• _Prompt_: Would you please restate the data exactly as it stands, apart from the pictures?

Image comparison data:
╭──

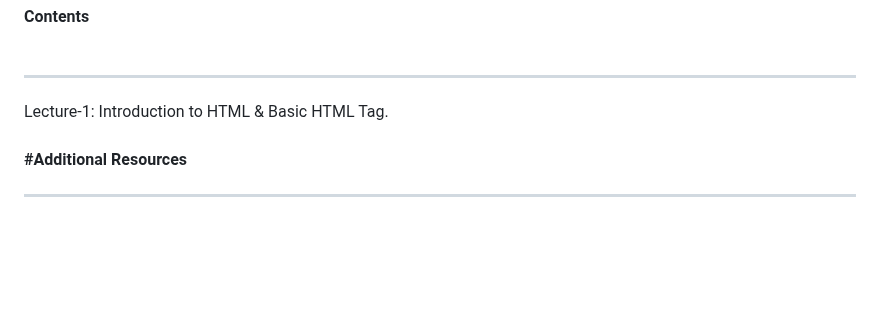
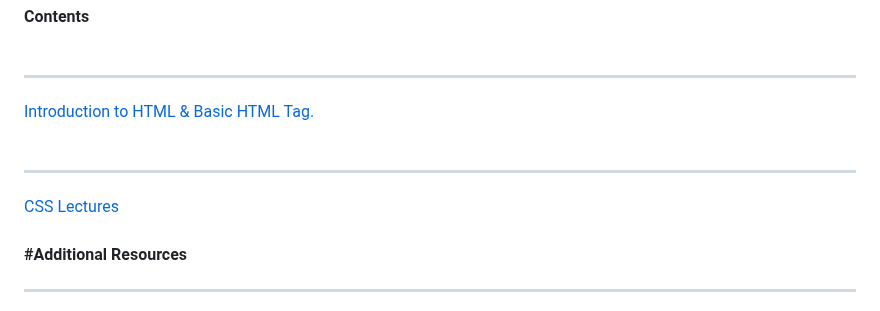
Before and after one commit to Santosh930/Pawan-MERN-Batch, a Markdown page: README.md, the part around the change. GitHub-like rendering; blank space fills up the shorter version.

```diff
--- a/README.md
+++ b/README.md
@@ -15,7 +15,10 @@
 
 <b>Contents <b> <br><br>
 <hr>
- <a href="./Lecture-1"></a>Lecture-1: Introduction to HTML & Basic HTML Tag. <br><br>
+ <a href="./HTML"> Introduction to HTML & Basic HTML Tag.</a> <br><br>
+
+<hr>
+<a href="./CSS/">CSS Lectures</a><br><br>
 
 <b>#Additional Resources<b>
 <hr>
```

╰──

• _Exercise answer_:
Before and after one commit to Santosh930/Pawan-MERN-Batch, a Markdown page: README.md, the part around the change. GitHub-like rendering; blank space fills up the shorter version.

```diff
--- a/README.md
+++ b/README.md
@@ -15,7 +15,10 @@
 
 <b>Contents <b> <br><br>
 <hr>
- <a href="./Lecture-1"></a>Lecture-1: Introduction to HTML & Basic HTML Tag. <br><br>
+ <a href="./HTML"> Introduction to HTML & Basic HTML Tag.</a> <br><br>
+
+<hr>
+<a href="./CSS/">CSS Lectures</a><br><br>
 
 <b>#Additional Resources<b>
 <hr>
```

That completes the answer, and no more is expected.